Extending Integrationist theory through the creation and analysis of a multimedia work of art, Postcard From Tunis
by Sally Pryor

Full PhD Thesis (PDF file; 4.2 MB)

This thesis consists of the production of an interactive computer-based artwork, an analysis of its research outcomes, and an exploration of the theoretical issues that influenced the artistic practice.

The artwork, Postcard From Tunis, is an Integrationist exploration of writing and its transformation at the human–computer interface. It is set in a personal portrait of Tunis, a city with a rich history of writing.

The thesis starts with the theory of writing. The conventional view of real writing as representation of speech is shown to have serious limitations, which are addressed by Roy Harris’s radical reconsideration of writing. This approach is based on the Integrationist theory of human communication as the contextualized integration of activities by means of signs.

User interaction with Postcard From Tunis, particularly rollover activity, creates a variety of dynamic signs that cannot be theorised by a bipartite theory of signs and that transcend a distinction between the verbal and the non-verbal altogether. These signs include kinetic and dynamically reflexive written signs that indicate in writing, but not in words, how the user is to read them.

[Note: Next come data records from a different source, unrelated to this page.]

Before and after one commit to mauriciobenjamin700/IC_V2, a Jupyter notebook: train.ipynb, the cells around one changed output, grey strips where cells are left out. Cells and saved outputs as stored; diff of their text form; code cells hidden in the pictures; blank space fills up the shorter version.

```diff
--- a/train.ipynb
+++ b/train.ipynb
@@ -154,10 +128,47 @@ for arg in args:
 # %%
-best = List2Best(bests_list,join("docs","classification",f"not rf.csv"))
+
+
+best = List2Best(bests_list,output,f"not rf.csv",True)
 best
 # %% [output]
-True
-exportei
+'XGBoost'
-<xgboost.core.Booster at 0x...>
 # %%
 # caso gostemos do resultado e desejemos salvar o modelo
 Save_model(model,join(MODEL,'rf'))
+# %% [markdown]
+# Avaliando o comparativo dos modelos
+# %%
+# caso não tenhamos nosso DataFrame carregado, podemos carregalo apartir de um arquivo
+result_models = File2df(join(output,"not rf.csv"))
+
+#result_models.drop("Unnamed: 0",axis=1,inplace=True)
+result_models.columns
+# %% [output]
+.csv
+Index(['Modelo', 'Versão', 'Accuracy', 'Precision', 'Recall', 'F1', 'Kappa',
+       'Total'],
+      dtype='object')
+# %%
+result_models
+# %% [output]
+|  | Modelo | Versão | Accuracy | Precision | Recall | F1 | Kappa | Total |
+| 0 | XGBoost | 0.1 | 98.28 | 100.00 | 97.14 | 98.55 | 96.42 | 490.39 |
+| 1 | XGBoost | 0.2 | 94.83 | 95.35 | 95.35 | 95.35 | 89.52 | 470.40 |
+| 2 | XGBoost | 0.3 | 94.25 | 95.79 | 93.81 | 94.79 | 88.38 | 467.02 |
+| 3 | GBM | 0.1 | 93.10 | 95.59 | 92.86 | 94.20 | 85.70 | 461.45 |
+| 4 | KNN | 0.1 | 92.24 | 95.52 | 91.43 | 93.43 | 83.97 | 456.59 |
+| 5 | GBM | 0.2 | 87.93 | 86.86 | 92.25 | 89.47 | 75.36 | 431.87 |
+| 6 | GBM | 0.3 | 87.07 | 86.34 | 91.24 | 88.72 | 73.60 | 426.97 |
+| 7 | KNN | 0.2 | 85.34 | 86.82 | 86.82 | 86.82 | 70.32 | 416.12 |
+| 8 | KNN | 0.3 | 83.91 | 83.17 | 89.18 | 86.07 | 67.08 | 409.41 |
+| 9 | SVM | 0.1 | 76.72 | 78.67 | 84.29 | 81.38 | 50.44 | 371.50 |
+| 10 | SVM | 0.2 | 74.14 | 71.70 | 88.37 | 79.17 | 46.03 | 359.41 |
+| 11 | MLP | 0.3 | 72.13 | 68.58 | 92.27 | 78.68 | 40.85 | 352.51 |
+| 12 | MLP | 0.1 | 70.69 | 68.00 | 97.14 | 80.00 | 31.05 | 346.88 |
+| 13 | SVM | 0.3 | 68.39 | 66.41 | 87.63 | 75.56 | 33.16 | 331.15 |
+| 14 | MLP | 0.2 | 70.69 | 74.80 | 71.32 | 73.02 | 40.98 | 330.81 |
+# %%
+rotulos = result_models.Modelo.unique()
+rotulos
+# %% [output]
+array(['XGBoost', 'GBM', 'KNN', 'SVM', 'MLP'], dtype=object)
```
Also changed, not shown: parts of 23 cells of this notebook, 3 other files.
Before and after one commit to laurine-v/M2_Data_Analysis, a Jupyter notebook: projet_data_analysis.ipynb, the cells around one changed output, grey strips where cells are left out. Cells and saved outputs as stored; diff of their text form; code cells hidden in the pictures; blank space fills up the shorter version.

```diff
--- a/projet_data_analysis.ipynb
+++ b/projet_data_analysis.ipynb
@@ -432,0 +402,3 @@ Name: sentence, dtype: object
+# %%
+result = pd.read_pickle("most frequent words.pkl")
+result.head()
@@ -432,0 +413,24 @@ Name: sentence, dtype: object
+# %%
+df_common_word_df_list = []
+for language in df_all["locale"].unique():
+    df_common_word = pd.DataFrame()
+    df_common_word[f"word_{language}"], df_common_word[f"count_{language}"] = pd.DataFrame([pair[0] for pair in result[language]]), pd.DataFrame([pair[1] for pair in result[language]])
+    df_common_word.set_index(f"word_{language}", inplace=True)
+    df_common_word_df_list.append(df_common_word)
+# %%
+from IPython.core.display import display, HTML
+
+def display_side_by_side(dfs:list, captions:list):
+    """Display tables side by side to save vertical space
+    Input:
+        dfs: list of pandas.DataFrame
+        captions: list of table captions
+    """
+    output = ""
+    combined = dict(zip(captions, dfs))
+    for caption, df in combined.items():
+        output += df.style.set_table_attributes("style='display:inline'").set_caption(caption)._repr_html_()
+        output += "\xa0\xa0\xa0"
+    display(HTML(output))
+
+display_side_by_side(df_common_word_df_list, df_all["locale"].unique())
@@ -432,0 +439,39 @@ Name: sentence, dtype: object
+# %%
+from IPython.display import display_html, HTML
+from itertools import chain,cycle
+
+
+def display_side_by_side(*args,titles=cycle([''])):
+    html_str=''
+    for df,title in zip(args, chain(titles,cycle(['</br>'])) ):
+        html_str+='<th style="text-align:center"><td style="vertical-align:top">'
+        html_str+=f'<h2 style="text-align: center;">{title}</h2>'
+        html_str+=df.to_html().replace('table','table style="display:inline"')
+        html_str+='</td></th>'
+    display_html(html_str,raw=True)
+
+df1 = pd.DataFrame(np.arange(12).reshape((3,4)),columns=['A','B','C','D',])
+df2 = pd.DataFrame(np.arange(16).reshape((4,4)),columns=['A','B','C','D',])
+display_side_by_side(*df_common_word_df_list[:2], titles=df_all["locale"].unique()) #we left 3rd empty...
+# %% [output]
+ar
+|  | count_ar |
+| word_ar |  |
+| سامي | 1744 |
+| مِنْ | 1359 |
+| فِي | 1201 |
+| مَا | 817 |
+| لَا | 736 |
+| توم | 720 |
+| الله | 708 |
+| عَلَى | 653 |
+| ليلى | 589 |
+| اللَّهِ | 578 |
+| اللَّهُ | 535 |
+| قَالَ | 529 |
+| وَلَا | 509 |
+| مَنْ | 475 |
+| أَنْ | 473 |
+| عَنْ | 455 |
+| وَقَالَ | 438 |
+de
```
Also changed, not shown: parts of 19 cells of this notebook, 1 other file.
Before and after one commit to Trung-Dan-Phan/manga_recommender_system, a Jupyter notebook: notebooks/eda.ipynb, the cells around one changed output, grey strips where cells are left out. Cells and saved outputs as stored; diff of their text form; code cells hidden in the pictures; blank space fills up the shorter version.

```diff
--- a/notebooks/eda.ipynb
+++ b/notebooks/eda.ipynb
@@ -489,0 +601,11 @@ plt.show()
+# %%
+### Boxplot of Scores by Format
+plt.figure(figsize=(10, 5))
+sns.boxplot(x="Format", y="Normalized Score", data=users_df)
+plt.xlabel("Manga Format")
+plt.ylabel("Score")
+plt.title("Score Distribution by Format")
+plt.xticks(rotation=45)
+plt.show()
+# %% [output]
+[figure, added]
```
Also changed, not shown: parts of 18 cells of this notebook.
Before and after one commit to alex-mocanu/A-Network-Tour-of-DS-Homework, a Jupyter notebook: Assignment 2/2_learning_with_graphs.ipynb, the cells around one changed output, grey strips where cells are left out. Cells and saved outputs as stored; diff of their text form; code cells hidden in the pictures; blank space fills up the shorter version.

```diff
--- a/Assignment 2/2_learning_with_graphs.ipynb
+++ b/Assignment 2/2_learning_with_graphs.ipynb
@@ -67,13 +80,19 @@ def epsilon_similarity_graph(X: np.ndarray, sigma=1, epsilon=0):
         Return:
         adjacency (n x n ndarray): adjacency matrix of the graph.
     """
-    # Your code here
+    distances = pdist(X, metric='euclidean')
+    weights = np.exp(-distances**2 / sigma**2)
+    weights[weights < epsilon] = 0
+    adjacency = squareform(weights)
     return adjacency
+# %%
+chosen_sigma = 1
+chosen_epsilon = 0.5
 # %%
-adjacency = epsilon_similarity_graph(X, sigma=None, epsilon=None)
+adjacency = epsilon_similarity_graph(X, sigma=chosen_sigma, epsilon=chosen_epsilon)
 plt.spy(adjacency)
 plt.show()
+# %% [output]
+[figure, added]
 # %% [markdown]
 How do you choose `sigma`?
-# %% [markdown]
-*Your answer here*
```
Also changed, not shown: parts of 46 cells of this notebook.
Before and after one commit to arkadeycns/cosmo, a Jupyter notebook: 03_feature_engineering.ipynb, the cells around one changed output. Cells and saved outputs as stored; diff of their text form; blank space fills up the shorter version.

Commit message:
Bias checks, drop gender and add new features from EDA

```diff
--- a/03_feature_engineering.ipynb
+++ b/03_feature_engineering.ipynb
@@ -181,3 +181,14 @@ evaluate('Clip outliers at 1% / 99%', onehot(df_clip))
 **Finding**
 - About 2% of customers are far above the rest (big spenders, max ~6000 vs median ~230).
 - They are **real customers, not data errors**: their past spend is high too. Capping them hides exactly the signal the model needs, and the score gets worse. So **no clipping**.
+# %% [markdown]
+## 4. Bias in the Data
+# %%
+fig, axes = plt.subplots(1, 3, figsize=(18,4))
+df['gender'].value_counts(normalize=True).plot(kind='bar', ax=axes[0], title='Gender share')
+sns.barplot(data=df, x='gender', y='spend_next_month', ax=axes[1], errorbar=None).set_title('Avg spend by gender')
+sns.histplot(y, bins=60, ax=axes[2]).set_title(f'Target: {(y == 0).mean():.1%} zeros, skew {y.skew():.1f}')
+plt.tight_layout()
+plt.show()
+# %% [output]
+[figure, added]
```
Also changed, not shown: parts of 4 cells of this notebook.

Postcard From Tunis offers users who are not Arabic-literate the perception that there are actually no fixed boundaries between writing and pictures, as both are based on spatial configurations, and it suggests that the question of what is writing will differ from person to person (and moment to moment), depending on the macrosocial, biomechanical and circumstantial aspects of the activities integrated.

Postcard From Tunis both extends Integrationist theory into writing and human–computer interaction and also uniquely articulates this integration of activities in a way that is impossible with written words on paper. The research asserts the validity of the Integrationist theory of writing, language and human communication and of uncoupling these from spoken words. A framework is outlined for future Integrationist research into icons and human-computer interaction.

Sally Pryor

Thanks to Eric Timewell for the excellent graphic design of the final thesis.